■ **REQUIRED WORK**: Give the count of lines in the records that contain the string "html", and write nothing but that number.

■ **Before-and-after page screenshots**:
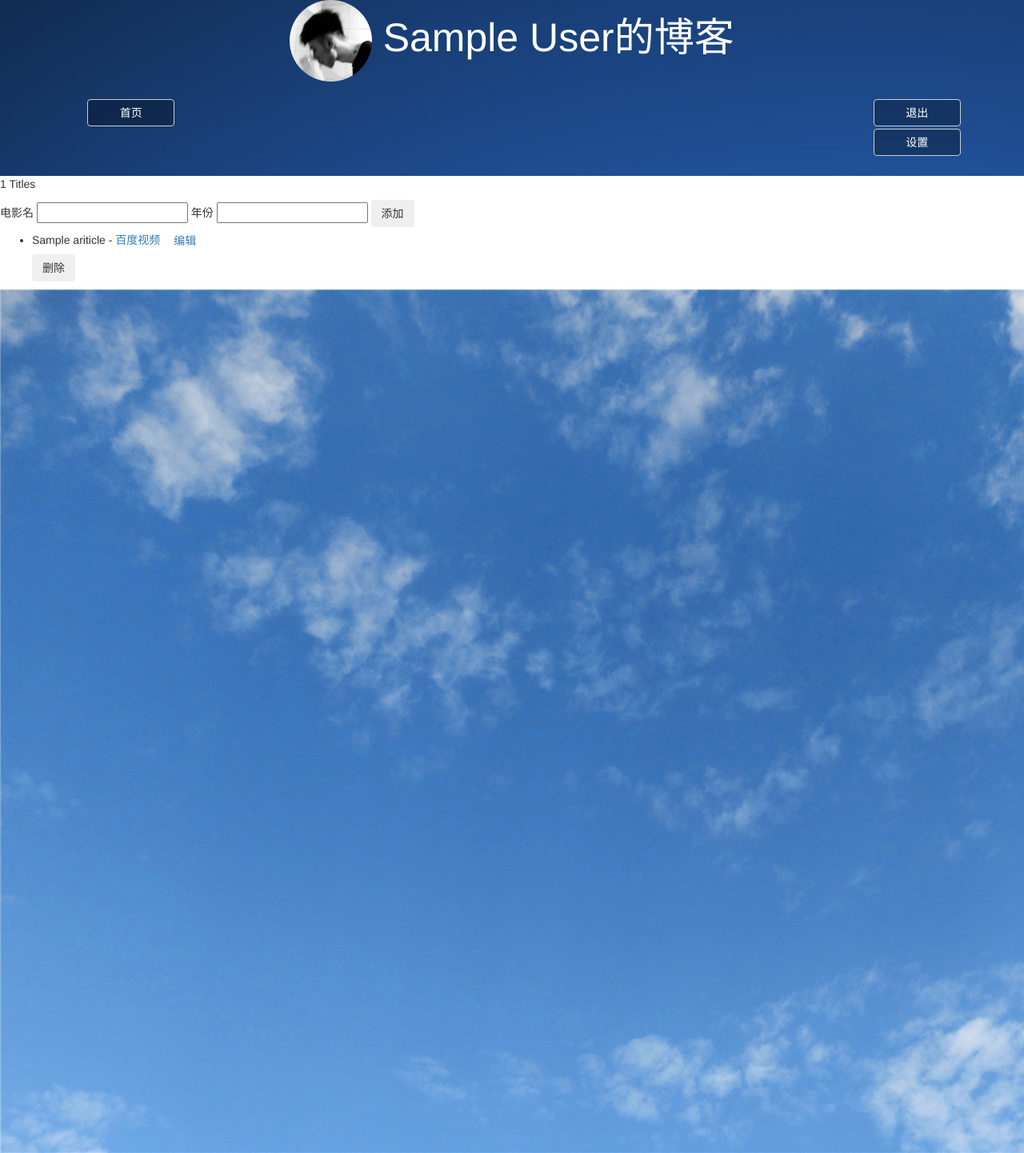
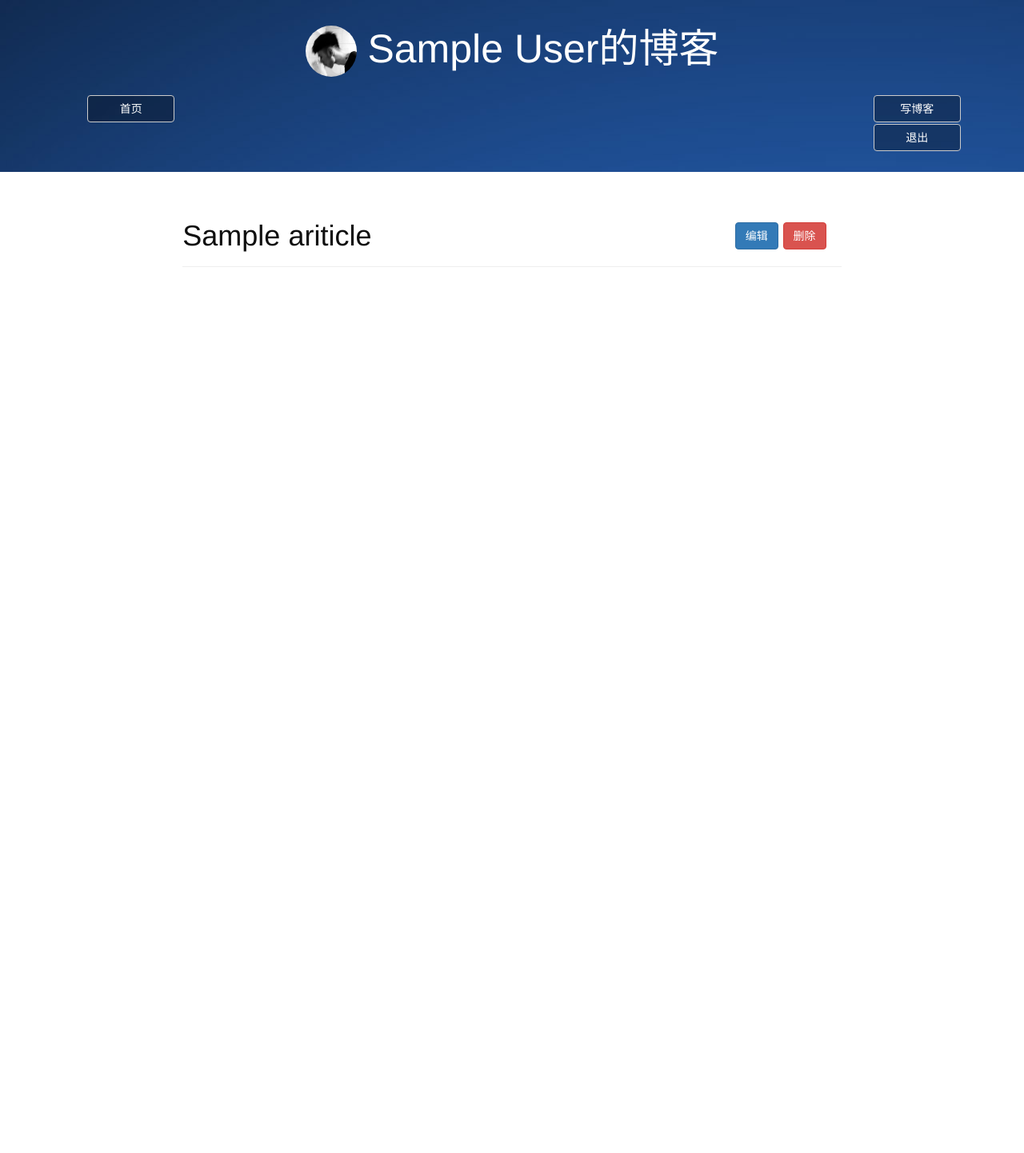
Before and after one commit to Jian-er/watchlist, a Flask app: page / in a window 1280 px wide; the page is wider, and only the part inside the window is pictured. Shown: that part at 80% size. After the commit the page ends 334 px from the top of that part, so only its background shows below. Run offline with Flask 2, Linux system fonts and the light colour scheme; a user stored in the database is signed in; tables that the repository leaves empty hold one stand-in row (values such as "Sample post"); some libraries are stand-ins or nearby versions.

Commit message:
inder页面

```diff
--- a/project/templates/base.html
+++ b/project/templates/base.html
@@ -13,11 +13,11 @@
 </head>
 
 <body>
-    <div style="background-image:url({{ url_for('static',filename='images/1.jpg') }});padding-bottom: 2%">
+    <div style="background-image:url({{ url_for('static',filename='images/1.jpg') }});padding-bottom: 2%;padding-top: 2%">
         <div class="text-center" style="color: white;font-size: 50px">
                 {% if current_user.is_authenticated %}
-                    <img src="{{ url_for('static',filename='images/2.jpg') }}" alt="" class="img-circle" style="width:8%">
-                   {{ user.name }}的博客
+                    <img src="{{ url_for('static',filename='images/2.jpg') }}" alt="" class="img-circle" style="width:5%">
+                   <a class="" href="{{ url_for('settings') }}" role="button" style="color: white;">{{ user.name }}的博客</a>
                 {% else %}
                     博客
                 {% endif %}
@@ -29,8 +29,8 @@
                 </div>
                 <div class="col-md-2 col-md-offset-7">
                     {% if current_user.is_authenticated %}
+                        <a class="btn btn-default" href="{{ url_for('login') }}" role="button" style="background: rgba(0, 0, 0, 0.3);color: white;width: 58%">写博客</a>
                         <a class="btn btn-default" href="{{ url_for('logout') }}" role="button" style="background: rgba(0, 0, 0, 0.3);color: white;width: 58%">退出</a>
-                        <a class="btn btn-default" href="{{ url_for('settings') }}" role="button" style="background: rgba(0, 0, 0, 0.3);color: white;width: 58%">设置</a>
                     {% else %}
                         <a class="btn btn-default" href="{{ url_for('login') }}" role="button" style="background: rgba(0, 0, 0, 0.3);color: white;width: 58%">登陆</a>
                     {% endif %}
--- a/project/templates/index.html
+++ b/project/templates/index.html
@@ -1,37 +1,49 @@
 {% extends 'base.html' %}
 
 {% block content %}
-<p>{{ movies|length }} Titles</p>
+    {% for ariticle in ariticles %}
+        <div class="col-md-8 col-md-offset-2">
+            <div class="page-header" >
+                <h1 style="display: inline-block;position: relative"><a href="" style="color: #0f0f0f">{{ ariticle.title }}</a></h1>
+                    {% if current_user.is_authenticated %}
+                        <a href="{{ url_for('edit',ariticle_id=ariticle.id) }}"><button type="button" class="btn btn-primary" style="display: inline-block;position: absolute; right: 11%;top: 45%" >编辑</button></a>
+                        <a href="{{ url_for('delete',ariticle_id=ariticle.id) }}"><button type="button" class="btn btn-danger" style="display: inline-block;position: absolute; right: 4%;top: 45%" >删除</button></a>
+                    {% endif %}
+            </div>
+        </div>
+    {% endfor %}
+
+{#<p>{{ movies|length }} Titles</p>#}
 {# 表单 #}
-{% if current_user.is_authenticated %}
-<form method="POST">
-    电影名 <input type="text" name="title" autocomplete="off" required>
-    年份 <input type="text" name="year" autocomplete="off" required>
-    <input type="submit" class="btn" name="submit" value="添加">
-</form>
-{% endif %}
-<ul class="movie-list">
-    {% for movie in movies %}
-    <li>
-        {{ movie.title }} - {{ movie.year }}
-        <span class="float-right">
-            <a class="vbd"
-                href="http://v.baidu.com/v?word={{ movie.title }}&ct=301989888&rn=67&pn=0&db=0&s=0&fbl=800&ie=utf-8&oq=nnkd&f=3&rsp=0"
-                target="_blank" title="在百度视频中查找此电影">百度视频</a>
-        </span>
-        {% if current_user.is_authenticated %}
-        <span class="float-right">
-            <a class="btn" href="{{ url_for('edit',movie_id=movie.id) }}">编辑</a>
-        </span>
-        <span class="float-right">
-            <form class="inline-form" action="{{ url_for('delete',movie_id=movie.id) }}" method="post">
-                <input class="btn" type="submit" name='delete' value="删除" onclick="return confirm('确定删除吗？')">
-            </form>
-        </span>
-        {% endif %}
-    </li>
-    {% endfor %}
-</ul>
-
-<img class="hulu" src="{{ url_for('static',filename='images/3.jpg') }}" alt="">
+{#{% if current_user.is_authenticated %}#}
+{#<form method="POST">#}
+{#    电影名 <input type="text" name="title" autocomplete="off" required>#}
+{#    年份 <input type="text" name="year" autocomplete="off" required>#}
+{#    <input type="submit" class="btn" name="submit" value="添加">#}
+{#</form>#}
+{#{% endif %}#}
+{#<ul class="movie-list">#}
+{#    {% for movie in movies %}#}
+{#    <li>#}
+{#        {{ movie.title }} - {{ movie.year }}#}
+{#        <span class="float-right">#}
+{#            <a class="vbd"#}
+{#                href="http://v.baidu.com/v?word={{ movie.title }}&ct=301989888&rn=67&pn=0&db=0&s=0&fbl=800&ie=utf-8&oq=nnkd&f=3&rsp=0"#}
+{#                target="_blank" title="在百度视频中查找此电影">百度视频</a>#}
+{#        </span>#}
+{#        {% if current_user.is_authenticated %}#}
+{#        <span class="float-right">#}
+{#            <a class="btn" href="{{ url_for('edit',movie_id=movie.id) }}">编辑</a>#}
+{#        </span>#}
+{#        <span class="float-right">#}
+{#            <form class="inline-form" action="{{ url_for('delete',movie_id=movie.id) }}" method="post">#}
+{#                <input class="btn" type="submit" name='delete' value="删除" onclick="return confirm('确定删除吗？')">#}
+{#            </form>#}
+{#        </span>#}
+{#        {% endif %}#}
+{#    </li>#}
+{#    {% endfor %}#}
+{#</ul>#}
+{##}
+{#<img class="hulu" src="{{ url_for('static',filename='images/3.jpg') }}" alt="">#}
 {% endblock %}
--- a/project/views.py
+++ b/project/views.py
@@ -36,15 +36,15 @@ def index():
         flash('数据创建成功')
         return redirect(url_for('index'))
 
-    movies = Ariticles.query.all()
-    return render_template('index.html', movies=movies)
+    ariticles = Ariticles.query.all()
+    return render_template('index.html', ariticles=ariticles)
 
 
 # 编辑电影信息页面
-@app.route('/movie/edit/<int:movie_id>', methods=['GET', 'POST'])
+@app.route('/ariticle_id/edit/<int:ariticle_id>', methods=['GET', 'POST'])
 @login_required
-def edit(movie_id):
-    movie = Ariticles.query.get_or_404(movie_id)
+def edit(ariticle_id):
+    movie = Ariticles.query.get_or_404(ariticle_id)
 
     if request.method == 'POST':
         title = request.form['title']
@@ -52,7 +52,7 @@ def edit(movie_id):
 
         if not title or not year or len(year) > 4 or len(title) > 60:
             flash('输入错误')
-            return redirect(url_for('edit'), movie_id=movie_id)
+            return redirect(url_for('edit'), movie_id=ariticle_id)
 
         movie.title = title
         movie.year = year
@@ -79,11 +79,11 @@ def settings():
     return render_template('settings.html')
 
 # 删除信息
-@app.route('/movie/delete/<int:movie_id>', methods=['POST'])
+@app.route('/ariticle/delete/<int:ariticle_id>', methods=['POST'])
 @login_required
-def delete(movie_id):
-    movie = Ariticles.query.get_or_404(movie_id)
-    db.session.delete(movie)
+def delete(ariticle_id):
+    ariticle = Ariticles.query.get_or_404(ariticle_id)
+    db.session.delete(ariticle)
     db.session.commit()
     flash('删除数据成功')
     return redirect(url_for('index'))
```
Also changed, not shown: project/commands.py (+16 -15 lines), project/models.py (+6 -1 lines).
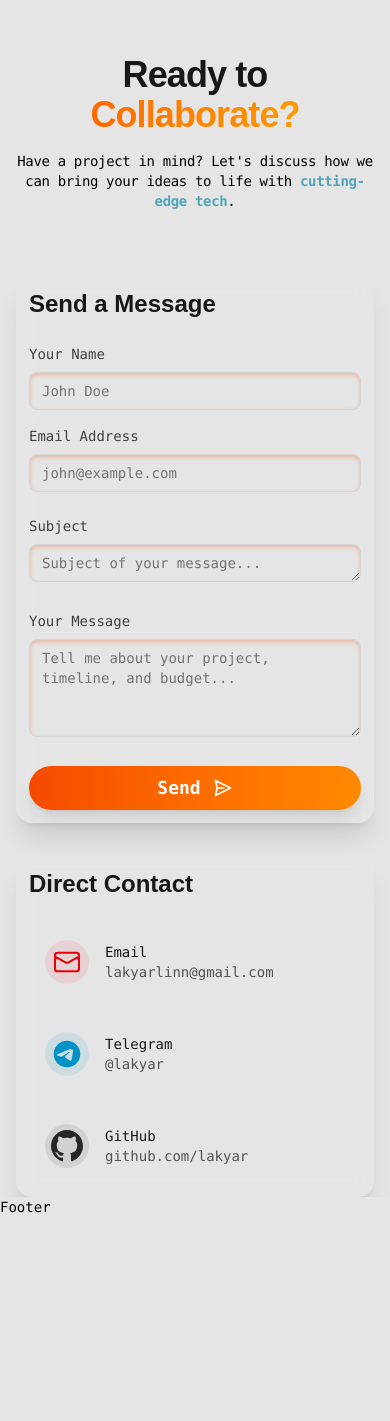
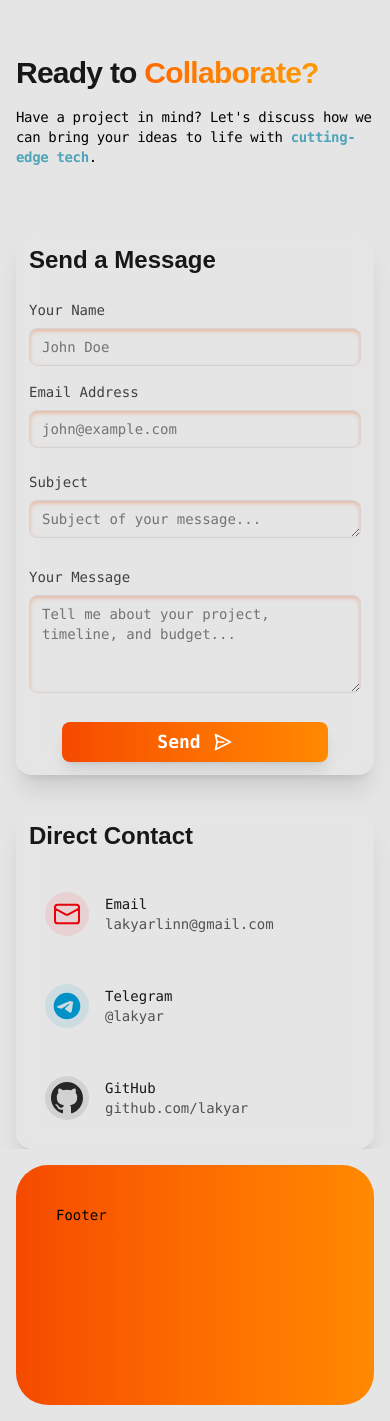
Before and after one commit to lakyar/Lakyar, a React (Vite) app: page / in a window 390 px wide. Shown: the part 2573-3994 px from the top of the page. Before the commit the page ends 3790 px from the top, so only its background shows below. Built offline with nearby package versions, Linux system fonts and the light colour scheme; a web font is replaced by a local one.

Commit message:
contact section fix

```diff
--- a/src/components/Footer.jsx
+++ b/src/components/Footer.jsx
@@ -1,7 +1,11 @@
 import React from "react";
 
 const Footer = () => {
-  return <div>Footer</div>;
+  return (
+    <div className="orange-gradient m-4 h-60 rounded-4xl p-10 md:m-10">
+      <p>Footer</p>
+    </div>
+  );
 };
 
 export default Footer;
--- a/src/sections/Contact.jsx
+++ b/src/sections/Contact.jsx
@@ -99,14 +99,14 @@ const Contact = () => {
       className="relative min-h-screen overflow-hidden pt-24"
     >
       <div className="relative z-10 mx-auto max-w-7xl px-4 sm:px-6 lg:px-8">
-        <div className="mb-16 text-center">
-          <h2 className="font-heading text-4xl font-bold tracking-tight text-neutral-900 sm:text-5xl md:text-6xl dark:text-white">
+        <div className="mb-16 text-start">
+          <h2 className="font-heading text-3xl font-bold tracking-tight text-neutral-900 sm:text-4xl md:text-5xl xl:text-6xl dark:text-white">
             Ready to{" "}
             <span className="bg-linear-to-r from-orange-500 to-amber-500 bg-clip-text text-transparent">
               Collaborate?
             </span>
           </h2>
-          <p className="mx-auto mt-4 max-w-xl tracking-tight sm:text-base sm:tracking-normal md:mt-6 md:text-lg xl:max-w-2xl xl:text-xl dark:text-neutral-300">
+          <p className="mt-4 max-w-xl tracking-tight sm:text-base sm:tracking-normal md:mt-6 md:text-lg xl:max-w-2xl xl:text-xl dark:text-neutral-300">
             Have a project in mind? Let's discuss how we can bring your ideas to
             life with{" "}
             <span className="font-semibold text-[#50a5b8] dark:text-[#77c1d2]">
@@ -187,10 +187,11 @@ const Contact = () => {
                 />
               </div>
 
+              <div className="flex w-full justify-center">
                 <button
                   type="submit"
                   disabled={status === "sending"}
-                className={`group orange-gradient relative w-full overflow-hidden rounded-full py-2 text-lg font-semibold text-white shadow-lg transition-all duration-300 hover:shadow-xl hover:shadow-orange-500/25 active:scale-95 disabled:cursor-not-allowed md:py-3`}
+                  className={`group orange-gradient relative w-[80%] cursor-pointer overflow-hidden rounded-lg py-1.5 text-lg font-semibold text-white shadow-lg transition-all duration-300 hover:shadow-xl hover:shadow-orange-500/25 active:scale-95 disabled:cursor-not-allowed md:py-2`}
                 >
                   <span className="relative z-10 flex items-center justify-center gap-3 group-hover:gap-6">
                     {status === "sending" ? (
@@ -254,6 +255,7 @@ const Contact = () => {
                   </span>
                   <div className="hover:orange-gradient-hover absolute inset-0 opacity-0 transition-opacity duration-300 group-hover:opacity-100" />
                 </button>
+              </div>
             </form>
           </div>
 
```
Lines whose indentation alone changed are shown as unchanged.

■ **EXERCISE SOLUTION**: 8